=== Problem to work on ===
In the records below, some lines contain the word "telefono". Copy each of them.
-- Exercise inputs follows --
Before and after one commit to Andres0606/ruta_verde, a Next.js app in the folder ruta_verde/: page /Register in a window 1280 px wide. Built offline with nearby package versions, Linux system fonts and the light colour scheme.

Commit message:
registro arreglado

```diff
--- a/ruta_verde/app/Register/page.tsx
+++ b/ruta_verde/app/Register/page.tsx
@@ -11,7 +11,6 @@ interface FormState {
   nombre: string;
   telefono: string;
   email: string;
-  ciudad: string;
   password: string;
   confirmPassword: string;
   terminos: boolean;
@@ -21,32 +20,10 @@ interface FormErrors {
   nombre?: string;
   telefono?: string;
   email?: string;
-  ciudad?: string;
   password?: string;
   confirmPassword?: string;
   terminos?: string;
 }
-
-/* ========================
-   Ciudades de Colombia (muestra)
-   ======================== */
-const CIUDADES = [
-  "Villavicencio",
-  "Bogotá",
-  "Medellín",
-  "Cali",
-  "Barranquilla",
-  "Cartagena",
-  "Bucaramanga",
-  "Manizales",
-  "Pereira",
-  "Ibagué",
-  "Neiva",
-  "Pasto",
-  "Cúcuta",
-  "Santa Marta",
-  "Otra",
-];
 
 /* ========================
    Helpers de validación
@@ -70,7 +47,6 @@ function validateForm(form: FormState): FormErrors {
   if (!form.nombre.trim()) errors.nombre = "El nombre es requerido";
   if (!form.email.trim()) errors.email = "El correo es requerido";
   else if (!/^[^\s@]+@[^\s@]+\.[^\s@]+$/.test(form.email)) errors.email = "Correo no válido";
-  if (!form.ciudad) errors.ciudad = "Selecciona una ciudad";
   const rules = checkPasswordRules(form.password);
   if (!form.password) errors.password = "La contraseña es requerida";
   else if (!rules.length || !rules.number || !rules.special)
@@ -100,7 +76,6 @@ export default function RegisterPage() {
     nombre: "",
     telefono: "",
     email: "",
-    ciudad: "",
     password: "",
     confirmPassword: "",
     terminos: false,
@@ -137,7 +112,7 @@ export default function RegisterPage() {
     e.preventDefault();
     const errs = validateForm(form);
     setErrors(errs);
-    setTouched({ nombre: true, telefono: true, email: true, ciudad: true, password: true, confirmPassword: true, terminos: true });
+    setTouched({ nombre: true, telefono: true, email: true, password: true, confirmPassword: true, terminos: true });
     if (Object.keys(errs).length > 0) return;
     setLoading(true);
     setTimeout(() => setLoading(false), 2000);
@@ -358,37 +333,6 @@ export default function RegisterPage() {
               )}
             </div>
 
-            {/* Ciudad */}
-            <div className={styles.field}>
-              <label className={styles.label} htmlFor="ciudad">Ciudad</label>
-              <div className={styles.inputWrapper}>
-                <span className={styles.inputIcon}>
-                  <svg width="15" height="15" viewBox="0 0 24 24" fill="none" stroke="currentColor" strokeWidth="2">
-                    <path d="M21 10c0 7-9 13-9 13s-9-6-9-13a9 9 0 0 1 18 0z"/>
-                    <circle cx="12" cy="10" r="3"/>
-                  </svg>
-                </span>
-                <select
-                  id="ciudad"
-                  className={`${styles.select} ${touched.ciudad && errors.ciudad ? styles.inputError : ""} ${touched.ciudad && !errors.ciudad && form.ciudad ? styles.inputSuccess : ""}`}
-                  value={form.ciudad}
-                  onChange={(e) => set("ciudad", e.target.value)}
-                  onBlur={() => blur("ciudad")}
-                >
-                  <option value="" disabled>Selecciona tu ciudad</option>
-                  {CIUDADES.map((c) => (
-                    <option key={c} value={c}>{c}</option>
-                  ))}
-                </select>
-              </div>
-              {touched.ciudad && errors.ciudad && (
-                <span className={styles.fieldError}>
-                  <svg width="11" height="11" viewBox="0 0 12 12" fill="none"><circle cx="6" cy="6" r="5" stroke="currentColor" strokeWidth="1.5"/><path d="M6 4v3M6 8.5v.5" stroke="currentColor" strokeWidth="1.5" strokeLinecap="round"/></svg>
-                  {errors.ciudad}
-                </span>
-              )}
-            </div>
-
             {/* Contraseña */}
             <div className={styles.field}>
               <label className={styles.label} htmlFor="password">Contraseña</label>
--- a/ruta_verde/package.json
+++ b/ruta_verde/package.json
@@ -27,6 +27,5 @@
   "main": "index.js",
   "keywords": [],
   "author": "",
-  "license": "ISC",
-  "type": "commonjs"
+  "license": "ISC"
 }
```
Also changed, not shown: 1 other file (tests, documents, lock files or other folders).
-- Exercise inputs concluded --
=== Reply to the task ===
   telefono: string;
   telefono?: string;
     telefono: "",
-    setTouched({ nombre: true, telefono: true, email: true, ciudad: true, password: true, confirmPassword: true, terminos: true });
+    setTouched({ nombre: true, telefono: true, email: true, password: true, confirmPassword: true, terminos: true });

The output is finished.